The internet has revolutionised the way we look for jobs: online job boards and e-mail means quick, easy access to all the latest vacancies and the recruiters that are looking to fill them.
Unfortunately, the internet has also revolutionised the way we entertain ourselves: it’s a big world online, and there’s plenty to take your mind off the task in hand. If you’re not careful, you can find you’re kicking yourself after another day of job search turns into a marathon of episodes from your latest favourite series or hours ambling through blogs.
On top of all the distractions the internet has to offer, it’s a tough season to focus; chances are your family and friends are on holiday and looking to spend some time with you, and there are leftovers to be eaten and toasts to be raised. Irregular hours and a bunch of people vying for your attention can take its toll on your job search.
Ask yourself, “Why am I getting distracted?”
Is your personal pitfall an addiction to cat videos online, or are you shying off searching for jobs because you’ve been left unmotivated by lack of feedback or success? Being aware of where your weaknesses lie will help you overcome them as you take the following advice…
The first thing to do to combat distractions is get organised. You’ll want to have all your information at your fingertips, neatly ordered and filed: that way, it’s quick and easy to see what you’ve applied for, what stage you’re at in different applications and what versions of your CV you have ready.
It may seem arbitrary but spending twenty minutes getting everything in a binder or in a folder on your desktop will help you keep your mind on track, too. You won’t have to disrupt your search because you’re getting up to dig around for mislaid things, and you can be confident and systematic as you apply for roles.
Having a calendar so you can see when you applied for things – and whether it’s time for a follow up e-mail – could also be helpful, and one really good idea is to have a dedicated folder in your e-mail inbox too. That way, you can access information about your job applications while you’re on the go.

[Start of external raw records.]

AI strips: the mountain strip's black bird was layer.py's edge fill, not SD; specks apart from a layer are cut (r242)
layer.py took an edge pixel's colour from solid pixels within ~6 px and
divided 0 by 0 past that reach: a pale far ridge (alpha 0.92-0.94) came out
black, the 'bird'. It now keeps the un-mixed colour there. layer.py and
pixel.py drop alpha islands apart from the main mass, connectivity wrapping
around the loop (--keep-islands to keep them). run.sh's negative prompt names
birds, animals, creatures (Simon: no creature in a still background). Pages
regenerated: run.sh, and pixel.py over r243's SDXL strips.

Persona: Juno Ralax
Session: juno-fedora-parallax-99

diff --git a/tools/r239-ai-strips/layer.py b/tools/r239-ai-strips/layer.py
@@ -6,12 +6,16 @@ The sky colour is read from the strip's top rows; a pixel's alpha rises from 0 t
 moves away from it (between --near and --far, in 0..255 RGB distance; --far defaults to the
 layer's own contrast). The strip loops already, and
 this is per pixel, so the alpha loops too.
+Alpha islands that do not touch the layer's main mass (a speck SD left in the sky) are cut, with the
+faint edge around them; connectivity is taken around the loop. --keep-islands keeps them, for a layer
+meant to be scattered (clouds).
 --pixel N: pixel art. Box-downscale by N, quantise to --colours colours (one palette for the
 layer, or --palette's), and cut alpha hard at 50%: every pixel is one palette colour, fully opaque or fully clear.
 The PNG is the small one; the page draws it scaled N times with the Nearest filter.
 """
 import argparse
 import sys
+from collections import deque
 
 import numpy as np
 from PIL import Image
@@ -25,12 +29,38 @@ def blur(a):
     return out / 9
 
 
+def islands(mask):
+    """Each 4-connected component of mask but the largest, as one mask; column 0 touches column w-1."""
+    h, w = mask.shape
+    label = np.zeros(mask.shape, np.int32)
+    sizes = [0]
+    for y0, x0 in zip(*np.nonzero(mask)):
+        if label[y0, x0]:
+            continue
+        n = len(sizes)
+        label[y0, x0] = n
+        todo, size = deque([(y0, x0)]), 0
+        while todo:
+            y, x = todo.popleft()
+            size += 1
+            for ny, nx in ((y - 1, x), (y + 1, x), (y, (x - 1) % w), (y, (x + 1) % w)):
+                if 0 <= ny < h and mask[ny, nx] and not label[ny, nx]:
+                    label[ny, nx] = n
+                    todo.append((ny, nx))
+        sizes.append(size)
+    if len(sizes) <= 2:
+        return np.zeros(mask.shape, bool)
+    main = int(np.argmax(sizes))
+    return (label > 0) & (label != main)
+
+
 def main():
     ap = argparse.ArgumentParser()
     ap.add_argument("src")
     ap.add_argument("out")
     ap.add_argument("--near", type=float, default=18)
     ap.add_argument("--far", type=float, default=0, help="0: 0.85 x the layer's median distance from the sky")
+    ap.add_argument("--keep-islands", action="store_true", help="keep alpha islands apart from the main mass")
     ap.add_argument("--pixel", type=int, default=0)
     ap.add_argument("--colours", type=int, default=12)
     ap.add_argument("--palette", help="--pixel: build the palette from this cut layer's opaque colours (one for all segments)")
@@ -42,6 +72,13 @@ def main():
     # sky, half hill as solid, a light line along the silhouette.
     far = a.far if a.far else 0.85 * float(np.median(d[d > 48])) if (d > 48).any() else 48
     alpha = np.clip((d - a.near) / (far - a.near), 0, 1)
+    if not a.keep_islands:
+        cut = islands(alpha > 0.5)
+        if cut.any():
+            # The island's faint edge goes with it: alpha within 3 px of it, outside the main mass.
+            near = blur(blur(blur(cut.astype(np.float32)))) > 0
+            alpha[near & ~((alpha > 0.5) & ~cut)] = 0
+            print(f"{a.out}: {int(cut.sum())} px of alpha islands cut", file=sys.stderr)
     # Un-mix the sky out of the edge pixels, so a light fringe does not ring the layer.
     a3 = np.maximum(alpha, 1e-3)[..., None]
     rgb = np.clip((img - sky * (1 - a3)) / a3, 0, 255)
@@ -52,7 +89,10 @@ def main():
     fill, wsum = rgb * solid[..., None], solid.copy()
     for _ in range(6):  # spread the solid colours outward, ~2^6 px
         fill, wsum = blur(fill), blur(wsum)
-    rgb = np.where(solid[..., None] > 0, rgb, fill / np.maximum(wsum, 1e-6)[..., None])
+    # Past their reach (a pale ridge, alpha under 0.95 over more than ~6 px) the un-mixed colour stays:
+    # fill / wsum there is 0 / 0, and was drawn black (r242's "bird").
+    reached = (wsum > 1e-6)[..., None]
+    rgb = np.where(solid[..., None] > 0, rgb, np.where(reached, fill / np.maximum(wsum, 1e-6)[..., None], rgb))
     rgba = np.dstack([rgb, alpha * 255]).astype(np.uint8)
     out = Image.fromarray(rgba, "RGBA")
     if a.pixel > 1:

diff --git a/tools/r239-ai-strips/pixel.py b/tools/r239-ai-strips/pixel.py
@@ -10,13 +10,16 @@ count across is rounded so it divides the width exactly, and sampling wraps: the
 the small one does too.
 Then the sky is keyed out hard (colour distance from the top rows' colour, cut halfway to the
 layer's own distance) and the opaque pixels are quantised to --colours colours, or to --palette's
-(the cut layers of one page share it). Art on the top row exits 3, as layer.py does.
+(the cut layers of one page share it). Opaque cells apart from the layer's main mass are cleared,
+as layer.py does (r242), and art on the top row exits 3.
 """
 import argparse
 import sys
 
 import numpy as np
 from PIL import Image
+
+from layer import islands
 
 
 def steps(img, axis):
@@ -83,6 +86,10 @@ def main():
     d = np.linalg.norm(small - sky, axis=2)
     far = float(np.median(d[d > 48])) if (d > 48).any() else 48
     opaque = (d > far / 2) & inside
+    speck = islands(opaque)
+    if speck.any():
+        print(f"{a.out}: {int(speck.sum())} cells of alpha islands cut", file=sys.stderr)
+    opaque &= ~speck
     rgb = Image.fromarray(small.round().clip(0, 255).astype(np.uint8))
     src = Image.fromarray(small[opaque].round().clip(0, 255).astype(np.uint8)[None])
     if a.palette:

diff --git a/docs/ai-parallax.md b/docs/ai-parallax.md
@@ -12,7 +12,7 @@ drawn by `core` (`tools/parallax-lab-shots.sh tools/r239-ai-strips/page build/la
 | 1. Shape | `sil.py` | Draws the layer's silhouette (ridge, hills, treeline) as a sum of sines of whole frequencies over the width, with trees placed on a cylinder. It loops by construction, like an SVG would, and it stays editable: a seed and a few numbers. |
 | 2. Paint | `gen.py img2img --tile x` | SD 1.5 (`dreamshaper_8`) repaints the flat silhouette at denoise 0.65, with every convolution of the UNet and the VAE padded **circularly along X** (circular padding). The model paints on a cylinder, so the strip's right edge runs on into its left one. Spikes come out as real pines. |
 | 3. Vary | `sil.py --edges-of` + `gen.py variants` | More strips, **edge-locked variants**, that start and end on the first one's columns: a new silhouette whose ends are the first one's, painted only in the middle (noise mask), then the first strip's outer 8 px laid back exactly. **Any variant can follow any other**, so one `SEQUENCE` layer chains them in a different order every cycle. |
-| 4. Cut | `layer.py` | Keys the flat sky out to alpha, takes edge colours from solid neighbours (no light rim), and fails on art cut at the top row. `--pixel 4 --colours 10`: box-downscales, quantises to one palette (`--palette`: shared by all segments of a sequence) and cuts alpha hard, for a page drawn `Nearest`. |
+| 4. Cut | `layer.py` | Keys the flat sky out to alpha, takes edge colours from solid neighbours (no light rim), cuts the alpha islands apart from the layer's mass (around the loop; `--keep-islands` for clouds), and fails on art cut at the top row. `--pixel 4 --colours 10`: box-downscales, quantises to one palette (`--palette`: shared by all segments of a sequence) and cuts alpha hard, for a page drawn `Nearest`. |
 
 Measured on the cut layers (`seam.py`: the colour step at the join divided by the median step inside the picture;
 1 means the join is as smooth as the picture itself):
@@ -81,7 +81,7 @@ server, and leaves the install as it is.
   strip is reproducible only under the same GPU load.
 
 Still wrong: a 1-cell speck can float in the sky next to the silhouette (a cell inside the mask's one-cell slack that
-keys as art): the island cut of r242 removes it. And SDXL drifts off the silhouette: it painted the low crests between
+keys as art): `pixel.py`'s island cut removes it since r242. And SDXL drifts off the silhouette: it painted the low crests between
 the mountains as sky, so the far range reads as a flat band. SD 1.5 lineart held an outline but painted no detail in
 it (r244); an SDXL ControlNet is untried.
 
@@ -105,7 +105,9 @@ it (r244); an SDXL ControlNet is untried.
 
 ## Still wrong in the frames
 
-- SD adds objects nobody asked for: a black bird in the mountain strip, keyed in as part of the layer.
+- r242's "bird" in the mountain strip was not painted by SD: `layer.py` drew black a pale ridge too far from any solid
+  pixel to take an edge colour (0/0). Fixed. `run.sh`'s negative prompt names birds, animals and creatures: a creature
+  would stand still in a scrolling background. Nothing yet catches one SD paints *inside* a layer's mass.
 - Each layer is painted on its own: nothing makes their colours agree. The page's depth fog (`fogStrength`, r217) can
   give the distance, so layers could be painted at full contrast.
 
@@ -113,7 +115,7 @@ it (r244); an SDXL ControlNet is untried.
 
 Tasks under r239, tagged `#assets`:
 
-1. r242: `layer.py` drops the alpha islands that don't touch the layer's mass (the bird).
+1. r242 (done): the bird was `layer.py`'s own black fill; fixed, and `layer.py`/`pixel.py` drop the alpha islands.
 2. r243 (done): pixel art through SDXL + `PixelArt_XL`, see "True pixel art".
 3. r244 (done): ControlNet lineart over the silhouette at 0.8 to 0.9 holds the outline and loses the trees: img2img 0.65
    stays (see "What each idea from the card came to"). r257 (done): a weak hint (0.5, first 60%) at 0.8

After your paperwork’s primed, the most important thing is to establish a routine: whether it’s four hours in the morning or a couple of hours last thing at night, putting aside regular time to respond to e-mails, check listings for new postings or touch up your CV means that you’ll always feel in control of your job search.
Do a little self-searching and decide when you’ll be at your most productive, then clear that time to turn off your mobile, log out of your social media accounts and focus on all things career-orientated. Don’t worry about little chores that need doing or try to work with the TV on in the background – pretend you’re at work and you’ll get in the right mindset to get things done. Cordoning this time off just for job searching will also mean you’ll have a boundary between ‘work’ online and ‘fun’; so later, when you’re watching a film, you won’t feel obliged to tinker with your CV, either.
Now you’re not wasting time while you’re searching, you don’t have to feel guilty about making time for yourself away from your desk. Many people say that looking for a job should be a full time job, but that doesn’t have to mean eight non-stop hours at your computer. Get enough sleep and get out and about – a bit of light exercise and a good sleeping pattern will help your ability to focus, so it’s a win-win!
You can get more careers advice here.